Even if we were not entirely convinced that Ogle's counsel satisfied the reasonableness prong of the constitutional standard, we would still reject Ogle's claim since he has not made the requisite showing of prejudice. Tennessee's habitual criminal statute requires only three qualifying convictions. See T.C.A. Sec. 39-1-801. Ogle does not contend that he had less than three, and the record reflects seven. Thus, even if we were to conclude that his counsel had erred, we would still be constrained to find no constitutional violation. Ogle has simply not shown a "reasonable probability that, but for counsel's unprofessional errors, the result of the proceeding would have been different." See Washington, 466 U.S. at 694.

The remaining claims of ineffective assistance are similarly without merit. Accordingly, we affirm the district court's conclusion that Ogle received constitutionally effective assistance of counsel.

Finally, Ogle claims that the district court erred in not appointing counsel to pursue his petition. Under Rule 8(c), Rules Governing Sec. 2254 Cases, however, appointment of counsel is mandatory only if an evidentiary hearing is required and the petitioner qualifies for counsel under 18 U.S.C. § 3006A(g). Otherwise, counsel is necessary only "if the interest of justice so requires."

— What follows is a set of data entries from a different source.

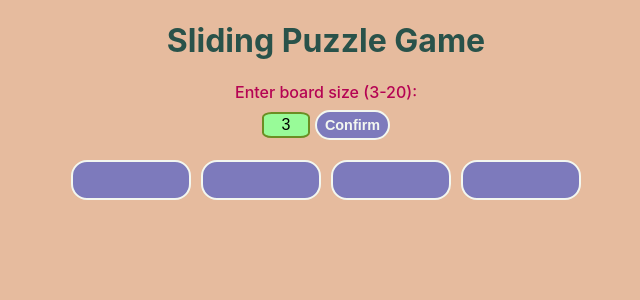
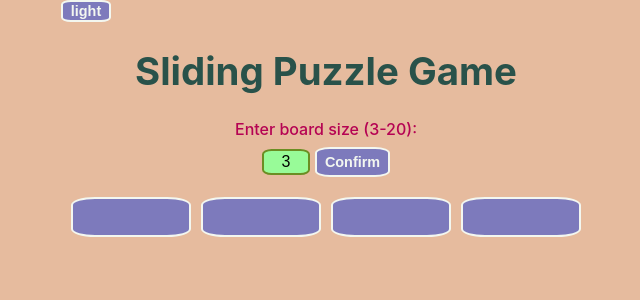
Before and after one commit to dingdong-22/sliding-puzzle, a React (Create React App) app: page / in a window 1280 px wide. Shown: the top 300 px of the page, without its empty margins (314-954 px from the left). Built offline with nearby package versions, Linux system fonts and the light colour scheme.

Commit message:
feat: toggle between light and dark mode

```diff
--- a/src/AnswerDisplay.jsx
+++ b/src/AnswerDisplay.jsx
@@ -2,13 +2,14 @@ function AnswerDisplay(props) {
   function createDisplay() {
     let mapping = props.answer.map((x, i) => {
       return (
-        <div id={`pos${i}`} className="answer-value">
+        <div className="answer-value" id={`pos${i}`} key={i}>
           {x}
         </div>
       );
     });
     return mapping;
   }
+
   if (props.answer.length > 0) {
     return (
       <div>
--- a/src/App.css
+++ b/src/App.css
@@ -1,30 +1,43 @@
-/* light theme */
 :root {
   --size: 0;
+}
+
+body {
+  background-color: var(--clr-main-background);
+  display: grid;
+  place-items: center;
+  color: var(--clr-main-text);
+
   --clr-main-background: #e6bb9e;
   --clr-title-text: #29524a;
   --clr-main-text: #f6f5f4;
+  --clr-functional-buttons-text: #f3f7f0;
+  --clr-text1: #b50353;
+  --clr-tile-text: #f3f7f0;
+
+  --clr-functional-buttons: #7d7abc;
   --clr-main-button-hover: #593c8f;
   --clr-main-button-active: #9b70ff;
+
   --clr-tile-unlocked: #84a98c;
   --clr-zero-tile-unlocked: #3b8ea5;
+  --clr-tile-unlocked-border: #003d1f;
+
   --clr-tile-locked: #196076;
+  --clr-tile-locked-border: #f3f7f0;
   --clr-tile-locked-hover: #2489a8;
   --clr-tile-locked-active: #f2545b;
+
   --clr-zero-tile-locked: #f2545b;
   --clr-zero-tile-locked-hover: #f3686f;
-  --clr-functional-buttons: #7d7abc;
-  --clr-functional-buttons-text: #f3f7f0;
+
   --clr-answer-display: #878787;
   --clr-answer-boxes: #196076;
+  --clr-answer-value-border: #f3f7f0;
   --clr-next-move: #f2545b;
-  --clr-text1: #b50353;
-  --clr-tile-unlocked-border: #003d1f;
-  --clr-tile-locked-border: #f3f7f0;
-  --clr-tile-text: #f3f7f0;
+
   --clr-input-background: #98fb98;
   --clr-input-border: #6b8e23;
-  --clr-answer-value-border: #f3f7f0;
 
   --clr-input-border-invalid: #800000;
   --clr-input-background-invalid: #fa8072;
@@ -32,50 +45,48 @@
   --clr-input-background-valid: #98fb98;
 }
 
-/* dark theme */
-/* :root {
-  --size: 0;
+body.dark {
   --clr-main-background: #343232;
-  --clr-title-text: #a75415;
-  --clr-main-text: #a975a5;
-  --clr-main-button-hover: #4c5f94;
-  --clr-main-button-active: #4c5f94;
-  --clr-tile-unlocked: #303a77;
-  --clr-zero-tile-unlocked: #7b3030;
-  --clr-tile-locked: #6d181c;
-  --clr-tile-locked-hover: #6b3437;
-  --clr-tile-locked-active: #a75415;
-  --clr-zero-tile-locked: #a75415;
-  --clr-zero-tile-locked-hover: #9b5a28;
-  --clr-functional-buttons: #3e4e79;
-  --clr-functional-buttons-text: #321617;
+  --clr-title-text: #ffffffd7;
+  --clr-main-text: #ffffffd7;
+  --clr-functional-buttons-text: #ffffffd7;
+  --clr-text1: #ffffffd7;
+  --clr-tile-text: #ffffffd7;
+
+  --clr-functional-buttons: #1c1b1b;
+  --clr-main-button-hover: #393939;
+  --clr-main-button-active: #393939;
+
+  --clr-tile-unlocked: #394280;
+  --clr-tile-unlocked-border: #3f0f04;
+  --clr-zero-tile-unlocked: #912929;
+
+  --clr-tile-locked: #682a2c;
+  --clr-tile-locked-border: #271919;
+  --clr-tile-locked-hover: #742f31;
+  --clr-tile-locked-active: #742f31;
+
+  --clr-zero-tile-locked: #255d6c;
+  --clr-zero-tile-locked-hover: #286475;
+
   --clr-answer-display: #095a5a;
-  --clr-answer-boxes: #6d181c;
-  --clr-next-move: #a75415;
-  --clr-text1: #92468c;
-  --clr-tile-unlocked-border: #3d1d00;
-  --clr-tile-locked-border: #271919;
-  --clr-tile-text: #a975a5;
+  --clr-answer-boxes: #682a2c;
+  --clr-answer-value-border: #271919;
+  --clr-next-move: #255d6c;
+
   --clr-input-border: #6b8e23;
   --clr-input-background: #98fb98;
-  --clr-answer-value-border: #271919;
 
   --clr-input-border-invalid: #802b2b;
   --clr-input-background-invalid: #b05e55;
-  --clr-input-border-valid: #779045;
-  --clr-input-background-valid: #62b262;
-} */
-
-body {
-  background-color: var(--clr-main-background);
-  display: grid;
-  place-items: center;
-  color: var(--clr-main-text);
+  --clr-input-border-valid: #267b31;
+  --clr-input-background-valid: #4ca84c;
 }
 
 .title {
   text-align: center;
   color: var(--clr-title-text);
+  font-size: 1.2rem;
 }
 
 label {
@@ -143,7 +154,7 @@ button:active {
 
 .locked-tile {
   background-color: var(--clr-tile-locked);
-  border-radius: 0.6rem;
+  border-radius: 10%;
   border: 2.5px var(--clr-tile-locked-border) solid;
 }
 
@@ -157,9 +168,8 @@ button:active {
 
 .locked-zero-tile {
   background-color: var(--clr-zero-tile-locked);
-  border-radius: 0.6rem;
+  border-radius: 10%;
   border: 2.5px var(--clr-tile-locked-border) solid;
-  /* color: black; */
 }
 
 .locked-zero-tile:hover {
@@ -178,7 +188,8 @@ button:active {
 .solver-button,
 .play-solution-button,
 .blank-button,
-.size-button {
+.size-button,
+.mode-switch-button {
   background-color: var(--clr-functional-buttons);
   color: var(--clr-functional-buttons-text);
   border: 2px var(--clr-functional-buttons-text) solid;
@@ -194,13 +205,13 @@ button:active {
   min-width: 120px;
   white-space: nowrap;
   min-height: 40px;
-  border-radius: 1rem;
+  border-radius: 20%;
 }
 
 .size-button {
   width: 75px;
   height: 30px;
-  border-radius: 1rem;
+  border-radius: 20%;
   margin-left: 5px;
 }
 
@@ -249,3 +260,23 @@ button:active {
   font-size: 1.5rem;
   font-weight: 600;
 }
+
+.mode-switch-button {
+  min-width: 50px;
+  border-radius: 20%;
+}
+
+.mode-switch-button:hover {
+  cursor: pointer;
+  transform: none;
+  -webkit-transform: none;
+  box-shadow: none;
+  background-color: var(--clr-functional-buttons);
+}
+
+.mode-switch-s:active {
+  transform: none;
+  -webkit-transform: none;
+  box-shadow: none;
+  background-color: var(--clr-functional-buttons);
+}
--- a/src/App.js
+++ b/src/App.js
@@ -8,15 +8,12 @@ import ScrambleBoard from "./ScrambleBoard.jsx";
 import AutoPlay from "./AutoPlay";
 import AnswerDisplay from "./AnswerDisplay";
 import StatusDisplay from "./StatusDisplay";
+import LightDarkButton from "./LightDarkButton";
 
 function App() {
-  //keeps track of current tile order
   let [order, setOrder] = useState([]);
-  //if true then can lock
   let [shuffled, setShuffled] = useState(false);
-  //lock board to allow user input
   let [lock, setLock] = useState(false);
-  //used to compare current order to correct order
   let [correctOrder, setCorrectOrder] = useState([]);
   let [answer, setAnswer] = useState([]);
   let [on, setOn] = useState(false);
@@ -31,9 +28,10 @@ function App() {
     }
     return true;
   }
-  //if locked and order === answer then display well done retry
+
   return (
     <div>
+      <LightDarkButton />
       <div className="title">
         <h1>Sliding Puzzle Game</h1>
       </div>
@@ -53,7 +51,7 @@ function App() {
           lock={lock}
           correctOrder={correctOrder}
           answer={answer}
-          setAnswer={setAnswer} //may need to reset if user does not follow correctly
+          setAnswer={setAnswer}
         />
       </div>
       <div className="functions-container">
--- a/src/Board.jsx
+++ b/src/Board.jsx
@@ -58,13 +58,13 @@ function Board(props) {
     if (!props.lock) {
       if (props.order[i] !== 0) {
         boardItems.push(
-          <div id={i} className="tile">
+          <div className="tile" id={i} key={i}>
             {props.order[i]}
           </div>
         );
       } else {
         boardItems.push(
-          <div id={i} className="zero-tile">
+          <div className="zero-tile" id={i} key={i}>
             {props.order[i]}
           </div>
         );
@@ -73,8 +73,9 @@ function Board(props) {
       if (props.order[i] !== 0) {
         boardItems.push(
           <button
+            className="locked-tile"
             id={i}
-            className="locked-tile"
+            key={i}
             onClick={(e) => moveTile(e.target.innerText, e.target.id)}
           >
             {props.order[i]}
@@ -83,8 +84,9 @@ function Board(props) {
       } else {
         boardItems.push(
           <button
+            className="locked-zero-tile"
             id={i}
-            className="locked-zero-tile"
+            key={i}
             onClick={(e) => moveTile(e.target.innerText, e.target.id)}
           >
             {props.order[i]}
--- /dev/null
+++ b/src/LightDarkButton.jsx
@@ -0,0 +1,26 @@
+import { useState } from "react";
+
+function LightDarkButton() {
+  let [mode, setMode] = useState(false);
+
+  function switchModes() {
+    document.body.classList.toggle("dark");
+    setMode(!mode);
+  }
+
+  return (
+    <div>
+      {mode ? (
+        <button className="mode-switch-button" onClick={() => switchModes()}>
+          dark
+        </button>
+      ) : (
+        <button className="mode-switch-button" onClick={() => switchModes()}>
+          light
+        </button>
+      )}
+    </div>
+  );
+}
+
+export default LightDarkButton;
--- a/src/Lock.jsx
+++ b/src/Lock.jsx
@@ -5,11 +5,7 @@ function Lock(props) {
         <button
           className="lock-button"
           onClick={() => {
-            if (!props.lock) {
-              props.setLock(true);
-            } else {
-              props.setLock(false);
-            }
+            props.setLock(!props.lock)
           }}
         >
           {props.lock ? "Unlock" : "Lock"}
--- a/src/ScrambleBoard.jsx
+++ b/src/ScrambleBoard.jsx
@@ -40,7 +40,6 @@ function solvable(newOrder, zeroRow) {
       return false;
     }
   }
-
   return true;
 }
 
--- a/src/SizeInput.jsx
+++ b/src/SizeInput.jsx
@@ -6,12 +6,13 @@ function SizeInput(props) {
   let max = 20;
   function confirmSize() {
     let root = document.querySelector(":root");
+    let body = document.querySelector("body");
     if (props.lock || size < min || size > max) {
-      root.style.setProperty(
+      body.style.setProperty(
         "--clr-input-border",
         "var(--clr-input-border-invalid)"
       );
-      root.style.setProperty(
+      body.style.setProperty(
         "--clr-input-background",
         "var(--clr-input-background-invalid)"
       );
@@ -19,11 +20,11 @@ function SizeInput(props) {
     }
 
     root.style.setProperty("--size", size);
-    root.style.setProperty(
+    body.style.setProperty(
       "--clr-input-border",
       "var(--clr-input-border-valid)"
     );
-    root.style.setProperty(
+    body.style.setProperty(
       "--clr-input-background",
       "var(--clr-input-background-valid)"
     );
```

Ogle first contends that an evidentiary hearing was necessary to dispose of his petition. As we have indicated, however, we agree with the district court that the state-court factual findings are not assailable under the statutory exceptions to the presumption of correctness. Therefore, no evidentiary hearing was required. See McMillan v. Barksdale, 823 F.2d 981, 983-84 (6th Cir. 1987).

Alternatively, Ogle claims that the refusal to appoint counsel was contrary to the interest of justice because, in his view, the district court denied his petition for a failure to allege the applicability of specific statutory exceptions to the presumption of correctness. Although the district court did state that Ogle had failed to plead the exceptions, the court's decision clearly reveals that the court undertook an independent review of the record and determined that none of the statutory exceptions was applicable. Under these circumstances, it cannot fairly be said that the court denied Ogle's petition for a technical pleading deficiency. Accordingly, the refusal to appoint counsel was not an abuse of discretion.

For the foregoing reasons, the decision of the district court is AFFIRMED.